Task item
The lines to copy are those holding the string "controls" in the entries below.

Listed records
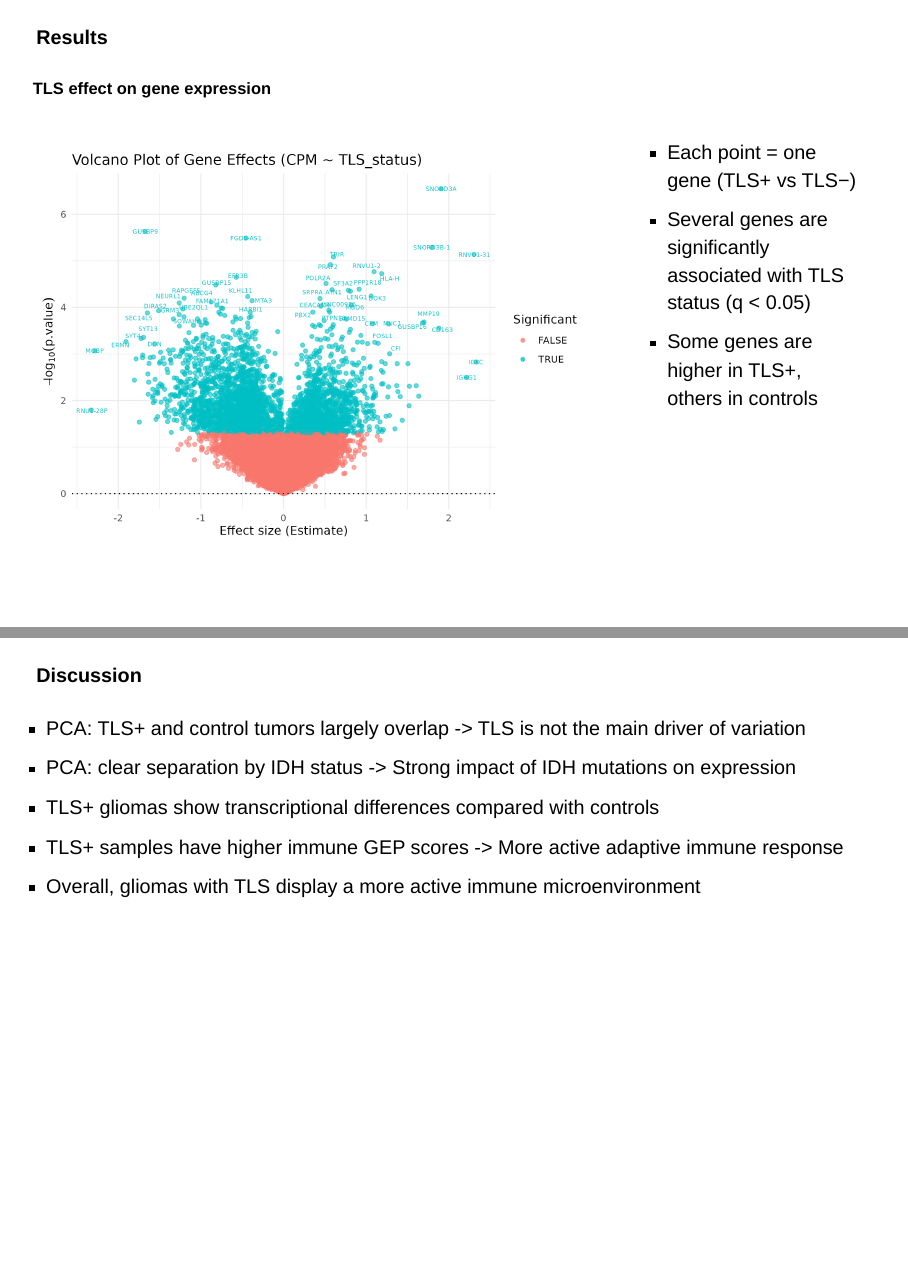
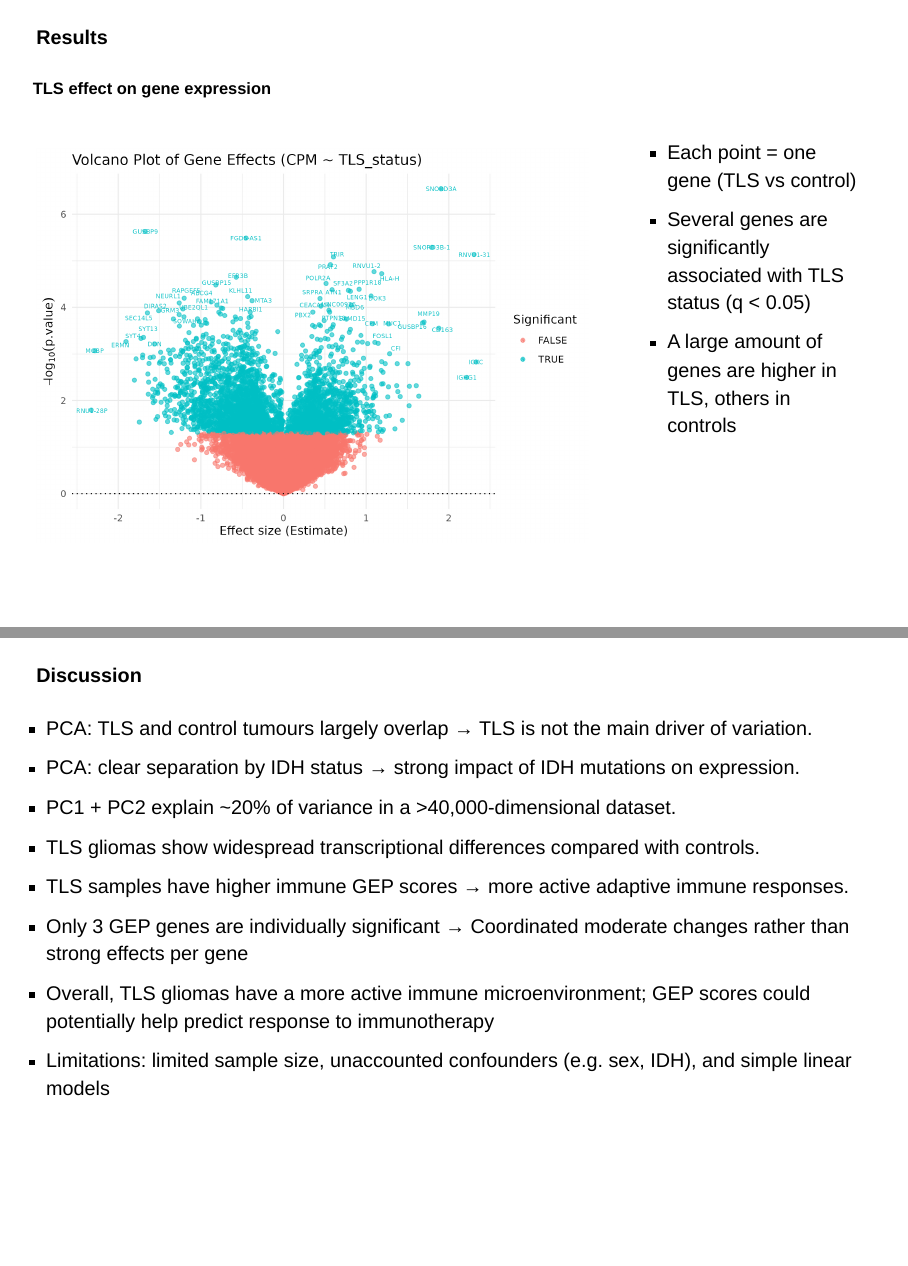
Before and after one commit to rforbiodatascience25/group_21_project, a Quarto document (doc/presentation.qmd): pages 9 and 12 of 12 before the commit and pages 9 and 14 of 14 after it, joined at a grey line. Rendered offline with R 4.5, knitr and Pandoc in place of Quarto, with nearby package versions; drawn as Slidy slides in place of the format the file asks for.

Commit message:
removing + from TLS and making minor changes to other qmds and rendering hopefully final presentation

```diff
--- a/doc/presentation.qmd
+++ b/doc/presentation.qmd
@@ -130,9 +130,9 @@ Dataset: GEO (NCBI) - GSE271059^\[2\]^ <br>
 :::
 
 ::: {.column width="30%"}
--   Each point = one gene (TLS+ vs TLS−)
+-   Each point = one gene (TLS vs control)
 -   Several genes are significantly associated with TLS status (q \< 0.05)
--   Some genes are higher in TLS+, others in controls
+-   A large amount of genes are higher in TLS, others in controls
 :::
 :::::
 
@@ -170,10 +165,14 @@ Dataset: GEO (NCBI) - GSE271059^\[2\]^ <br>
+</div>
 
 ------------------------------------------------------------------------
 
 #### Discussion
 
--   PCA: TLS+ and control tumors largely overlap -\> TLS is not the main driver of variation
--   PCA: clear separation by IDH status -\> Strong impact of IDH mutations on expression
--   TLS+ gliomas show transcriptional differences compared with controls
--   TLS+ samples have higher immune GEP scores -\> More active adaptive immune response
--   Overall, gliomas with TLS display a more active immune microenvironment
+-   PCA: TLS and control tumours largely overlap → TLS is not the main driver of variation.
+-   PCA: clear separation by IDH status → strong impact of IDH mutations on expression.
+-   PC1 + PC2 explain \~20% of variance in a \>40,000-dimensional dataset.
+-   TLS gliomas show widespread transcriptional differences compared with controls.
+-   TLS samples have higher immune GEP scores → more active adaptive immune responses.
+-   Only 3 GEP genes are individually significant → Coordinated moderate changes rather than strong effects per gene
+-   Overall, TLS gliomas have a more active immune microenvironment; GEP scores could potentially help predict response to immunotherapy
+-   Limitations: limited sample size, unaccounted confounders (e.g. sex, IDH), and simple linear models
```
Also changed, not shown: R/04_describe.qmd (+1 -1 lines), R/06_analysis_2.qmd (+1 -1 lines), doc/presentation.qmd (13 more changed lines).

Response area
--   Some genes are higher in TLS+, others in controls
+-   A large amount of genes are higher in TLS, others in controls
--   TLS+ gliomas show transcriptional differences compared with controls
+-   TLS gliomas show widespread transcriptional differences compared with controls.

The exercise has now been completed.